**Exercise:**
The pictures must be left out, while the rest of the data is copied exactly.

##### Data shown #####

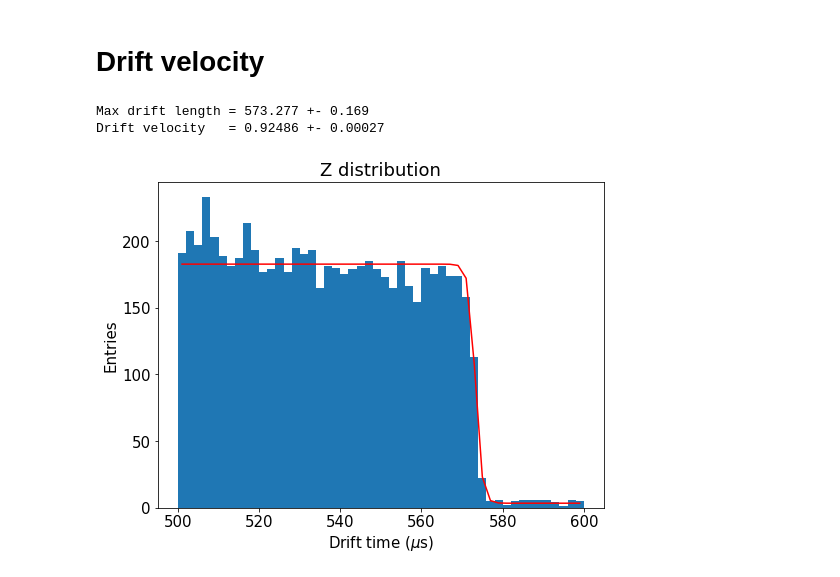
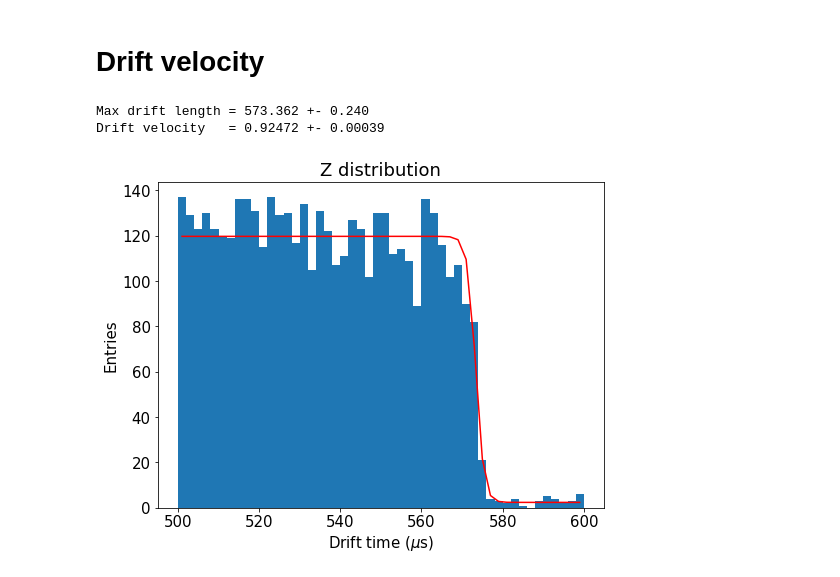
Before and after one commit to bpalmeiro/ICARO, a Jupyter notebook: icaro/Lifetime_monitoring/Kr_lifetime.ipynb, the cells around one changed output. Drawn from its saved outputs; the diff is of its cells as text; code cells hidden in the pictures.

```diff
--- a/icaro/Lifetime_monitoring/Kr_lifetime.ipynb
+++ b/icaro/Lifetime_monitoring/Kr_lifetime.ipynb
@@ -1,7 +1,7 @@
 # %% [markdown]
 # Notebook configuration
 # %%
-run_number    = 5863
+run_number    = 5919
 save_plots    = True
 plots_format  = "pdf"
 outputfolder  = "plots/{}/".format(run_number)
@@ -16,12 +16,12 @@ Rrange        =     0, max(XYrange)
 Erange_raw    =   3e3, 15e3
 
 E0guess       = 13e3
-Ltguess       = 1000
+Ltguess       = 2200
 R_fiducial    = 50
 Z_fiducial    = 10 , 570
 Zrange_DV     = 500, 600
 nslices       = 20
-nStimeprofile = 1800
+nStimeprofile = 3600
 # %%
 import os
 import glob
@@ -231,21 +274,23 @@ save("LifetimevsDate")
 # %%
 data = fid
 y, x, _ = hist(data.Z, 50, Zrange_DV)
 
 sigmoid  = lambda x, A, B, C, D: A/(1 + np.exp(-C*(x-B))) + D
 seed     = np.max(y), np.mean(Zrange_DV), np.diff(Zrange_DV)[0]/100, np.min(y)
 f        = fitf.fit(sigmoid, x, y, seed, sigma=poisson_sigma(y), fit_range=Zrange_DV)
 
-dv   = 530.2/f.values[1]
-u_dv =  dv/f.values[1] * f.errors[1]
+dt_mean   = f.values[1]
+edt_mean  = f.errors[1]
+dv_mean   = 530.2/f.values[1]
+u_dv_mean =  dv_mean/f.values[1] * f.errors[1]
 
 plt.plot(x, f.fn(x), fitOpt)
 
 labels("Drift time ($\mu$s)", "Entries", "Z distribution")
 print("Max drift length = {:.3f} +- {:.3f}".format(f.values[1], f.errors[1]))
-print("Drift velocity   = {:.5f} +- {:.5f}".format(dv, u_dv))
+print("Drift velocity   = {:.5f} +- {:.5f}".format(dv_mean, u_dv_mean))
 save("Drift_velocity")
 # %% [output]
-Max drift length = 573.277 +- 0.169
-Drift velocity   = 0.92486 +- 0.00027
+Max drift length = 573.362 +- 0.240
+Drift velocity   = 0.92472 +- 0.00039
-[figure, old version]
+[figure, new version]
```
Also changed, not shown: parts of 7 cells of this notebook.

#####

**Answer to this problem:**
Before and after one commit to bpalmeiro/ICARO, a Jupyter notebook: icaro/Lifetime_monitoring/Kr_lifetime.ipynb, the cells around one changed output. Drawn from its saved outputs; the diff is of its cells as text; code cells hidden in the pictures.

```diff
--- a/icaro/Lifetime_monitoring/Kr_lifetime.ipynb
+++ b/icaro/Lifetime_monitoring/Kr_lifetime.ipynb
@@ -1,7 +1,7 @@
 # %% [markdown]
 # Notebook configuration
 # %%
-run_number    = 5863
+run_number    = 5919
 save_plots    = True
 plots_format  = "pdf"
 outputfolder  = "plots/{}/".format(run_number)
@@ -16,12 +16,12 @@ Rrange        =     0, max(XYrange)
 Erange_raw    =   3e3, 15e3
 
 E0guess       = 13e3
-Ltguess       = 1000
+Ltguess       = 2200
 R_fiducial    = 50
 Z_fiducial    = 10 , 570
 Zrange_DV     = 500, 600
 nslices       = 20
-nStimeprofile = 1800
+nStimeprofile = 3600
 # %%
 import os
 import glob
@@ -231,21 +274,23 @@ save("LifetimevsDate")
 # %%
 data = fid
 y, x, _ = hist(data.Z, 50, Zrange_DV)
 
 sigmoid  = lambda x, A, B, C, D: A/(1 + np.exp(-C*(x-B))) + D
 seed     = np.max(y), np.mean(Zrange_DV), np.diff(Zrange_DV)[0]/100, np.min(y)
 f        = fitf.fit(sigmoid, x, y, seed, sigma=poisson_sigma(y), fit_range=Zrange_DV)
 
-dv   = 530.2/f.values[1]
-u_dv =  dv/f.values[1] * f.errors[1]
+dt_mean   = f.values[1]
+edt_mean  = f.errors[1]
+dv_mean   = 530.2/f.values[1]
+u_dv_mean =  dv_mean/f.values[1] * f.errors[1]
 
 plt.plot(x, f.fn(x), fitOpt)
 
 labels("Drift time ($\mu$s)", "Entries", "Z distribution")
 print("Max drift length = {:.3f} +- {:.3f}".format(f.values[1], f.errors[1]))
-print("Drift velocity   = {:.5f} +- {:.5f}".format(dv, u_dv))
+print("Drift velocity   = {:.5f} +- {:.5f}".format(dv_mean, u_dv_mean))
 save("Drift_velocity")
 # %% [output]
-Max drift length = 573.277 +- 0.169
-Drift velocity   = 0.92486 +- 0.00027
+Max drift length = 573.362 +- 0.240
+Drift velocity   = 0.92472 +- 0.00039
-[figure, old version]
+[figure, new version]
```
Also changed, not shown: parts of 7 cells of this notebook.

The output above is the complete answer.